Exercise inputs below:

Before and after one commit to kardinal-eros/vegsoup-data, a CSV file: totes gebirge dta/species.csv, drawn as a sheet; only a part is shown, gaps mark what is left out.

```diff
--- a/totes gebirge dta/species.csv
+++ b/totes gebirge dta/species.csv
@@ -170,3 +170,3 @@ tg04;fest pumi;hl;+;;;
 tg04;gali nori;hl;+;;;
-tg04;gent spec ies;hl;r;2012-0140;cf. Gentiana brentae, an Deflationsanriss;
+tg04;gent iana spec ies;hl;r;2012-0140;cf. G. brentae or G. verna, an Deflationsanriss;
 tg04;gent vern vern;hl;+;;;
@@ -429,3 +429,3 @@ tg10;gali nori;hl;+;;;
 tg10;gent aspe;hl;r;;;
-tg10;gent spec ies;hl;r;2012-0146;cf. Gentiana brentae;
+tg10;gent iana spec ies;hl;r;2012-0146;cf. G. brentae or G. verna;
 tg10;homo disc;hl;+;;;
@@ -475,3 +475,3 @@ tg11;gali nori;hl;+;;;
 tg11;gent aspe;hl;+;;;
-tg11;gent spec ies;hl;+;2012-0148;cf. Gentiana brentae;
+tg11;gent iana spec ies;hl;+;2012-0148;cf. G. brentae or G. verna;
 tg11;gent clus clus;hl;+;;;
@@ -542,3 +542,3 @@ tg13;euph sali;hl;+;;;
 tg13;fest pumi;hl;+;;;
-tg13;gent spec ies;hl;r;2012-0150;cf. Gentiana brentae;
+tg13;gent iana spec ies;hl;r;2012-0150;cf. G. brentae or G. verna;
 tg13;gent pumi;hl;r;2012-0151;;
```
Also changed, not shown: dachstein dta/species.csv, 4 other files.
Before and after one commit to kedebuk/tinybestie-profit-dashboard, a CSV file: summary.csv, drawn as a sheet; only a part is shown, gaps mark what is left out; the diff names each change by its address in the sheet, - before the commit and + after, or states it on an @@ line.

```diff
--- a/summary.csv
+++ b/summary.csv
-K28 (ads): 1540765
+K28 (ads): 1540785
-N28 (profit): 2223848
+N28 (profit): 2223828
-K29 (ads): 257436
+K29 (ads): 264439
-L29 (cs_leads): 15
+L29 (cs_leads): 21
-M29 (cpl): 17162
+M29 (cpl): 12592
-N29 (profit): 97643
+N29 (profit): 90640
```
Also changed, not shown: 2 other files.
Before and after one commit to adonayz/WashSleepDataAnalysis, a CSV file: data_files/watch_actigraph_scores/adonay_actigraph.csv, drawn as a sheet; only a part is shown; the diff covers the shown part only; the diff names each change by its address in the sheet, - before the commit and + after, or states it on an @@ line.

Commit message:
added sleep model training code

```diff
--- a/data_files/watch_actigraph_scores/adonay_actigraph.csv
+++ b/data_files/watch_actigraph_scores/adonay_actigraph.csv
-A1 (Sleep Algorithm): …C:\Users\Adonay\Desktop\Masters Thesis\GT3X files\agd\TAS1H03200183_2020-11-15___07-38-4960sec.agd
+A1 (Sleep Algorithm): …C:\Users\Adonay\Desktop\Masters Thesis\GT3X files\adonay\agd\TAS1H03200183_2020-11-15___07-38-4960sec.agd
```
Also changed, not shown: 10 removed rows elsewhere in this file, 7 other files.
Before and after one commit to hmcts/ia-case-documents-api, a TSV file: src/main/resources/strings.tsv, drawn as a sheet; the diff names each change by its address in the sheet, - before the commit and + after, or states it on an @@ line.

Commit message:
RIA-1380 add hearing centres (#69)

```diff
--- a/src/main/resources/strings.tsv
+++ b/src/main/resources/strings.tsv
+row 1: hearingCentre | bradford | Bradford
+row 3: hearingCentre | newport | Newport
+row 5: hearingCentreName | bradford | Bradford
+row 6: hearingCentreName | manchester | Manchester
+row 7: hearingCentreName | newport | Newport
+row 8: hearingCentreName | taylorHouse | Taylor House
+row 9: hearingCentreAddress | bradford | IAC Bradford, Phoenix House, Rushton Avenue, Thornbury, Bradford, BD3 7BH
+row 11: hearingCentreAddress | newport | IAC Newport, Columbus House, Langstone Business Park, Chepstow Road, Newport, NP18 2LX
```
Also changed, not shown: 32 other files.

End of Exercise inputs.

▸ What is required: Set every line of the data down again, word for word.

▸ Expected answer:
Before and after one commit to kardinal-eros/vegsoup-data, a CSV file: totes gebirge dta/species.csv, drawn as a sheet; only a part is shown, gaps mark what is left out.

```diff
--- a/totes gebirge dta/species.csv
+++ b/totes gebirge dta/species.csv
@@ -170,3 +170,3 @@ tg04;fest pumi;hl;+;;;
 tg04;gali nori;hl;+;;;
-tg04;gent spec ies;hl;r;2012-0140;cf. Gentiana brentae, an Deflationsanriss;
+tg04;gent iana spec ies;hl;r;2012-0140;cf. G. brentae or G. verna, an Deflationsanriss;
 tg04;gent vern vern;hl;+;;;
@@ -429,3 +429,3 @@ tg10;gali nori;hl;+;;;
 tg10;gent aspe;hl;r;;;
-tg10;gent spec ies;hl;r;2012-0146;cf. Gentiana brentae;
+tg10;gent iana spec ies;hl;r;2012-0146;cf. G. brentae or G. verna;
 tg10;homo disc;hl;+;;;
@@ -475,3 +475,3 @@ tg11;gali nori;hl;+;;;
 tg11;gent aspe;hl;+;;;
-tg11;gent spec ies;hl;+;2012-0148;cf. Gentiana brentae;
+tg11;gent iana spec ies;hl;+;2012-0148;cf. G. brentae or G. verna;
 tg11;gent clus clus;hl;+;;;
@@ -542,3 +542,3 @@ tg13;euph sali;hl;+;;;
 tg13;fest pumi;hl;+;;;
-tg13;gent spec ies;hl;r;2012-0150;cf. Gentiana brentae;
+tg13;gent iana spec ies;hl;r;2012-0150;cf. G. brentae or G. verna;
 tg13;gent pumi;hl;r;2012-0151;;
```
Also changed, not shown: dachstein dta/species.csv, 4 other files.
Before and after one commit to kedebuk/tinybestie-profit-dashboard, a CSV file: summary.csv, drawn as a sheet; only a part is shown, gaps mark what is left out; the diff names each change by its address in the sheet, - before the commit and + after, or states it on an @@ line.

```diff
--- a/summary.csv
+++ b/summary.csv
-K28 (ads): 1540765
+K28 (ads): 1540785
-N28 (profit): 2223848
+N28 (profit): 2223828
-K29 (ads): 257436
+K29 (ads): 264439
-L29 (cs_leads): 15
+L29 (cs_leads): 21
-M29 (cpl): 17162
+M29 (cpl): 12592
-N29 (profit): 97643
+N29 (profit): 90640
```
Also changed, not shown: 2 other files.
Before and after one commit to adonayz/WashSleepDataAnalysis, a CSV file: data_files/watch_actigraph_scores/adonay_actigraph.csv, drawn as a sheet; only a part is shown; the diff covers the shown part only; the diff names each change by its address in the sheet, - before the commit and + after, or states it on an @@ line.

Commit message:
added sleep model training code

```diff
--- a/data_files/watch_actigraph_scores/adonay_actigraph.csv
+++ b/data_files/watch_actigraph_scores/adonay_actigraph.csv
-A1 (Sleep Algorithm): …C:\Users\Adonay\Desktop\Masters Thesis\GT3X files\agd\TAS1H03200183_2020-11-15___07-38-4960sec.agd
+A1 (Sleep Algorithm): …C:\Users\Adonay\Desktop\Masters Thesis\GT3X files\adonay\agd\TAS1H03200183_2020-11-15___07-38-4960sec.agd
```
Also changed, not shown: 10 removed rows elsewhere in this file, 7 other files.
Before and after one commit to hmcts/ia-case-documents-api, a TSV file: src/main/resources/strings.tsv, drawn as a sheet; the diff names each change by its address in the sheet, - before the commit and + after, or states it on an @@ line.

Commit message:
RIA-1380 add hearing centres (#69)

```diff
--- a/src/main/resources/strings.tsv
+++ b/src/main/resources/strings.tsv
+row 1: hearingCentre | bradford | Bradford
+row 3: hearingCentre | newport | Newport
+row 5: hearingCentreName | bradford | Bradford
+row 6: hearingCentreName | manchester | Manchester
+row 7: hearingCentreName | newport | Newport
+row 8: hearingCentreName | taylorHouse | Taylor House
+row 9: hearingCentreAddress | bradford | IAC Bradford, Phoenix House, Rushton Avenue, Thornbury, Bradford, BD3 7BH
+row 11: hearingCentreAddress | newport | IAC Newport, Columbus House, Langstone Business Park, Chepstow Road, Newport, NP18 2LX
```
Also changed, not shown: 32 other files.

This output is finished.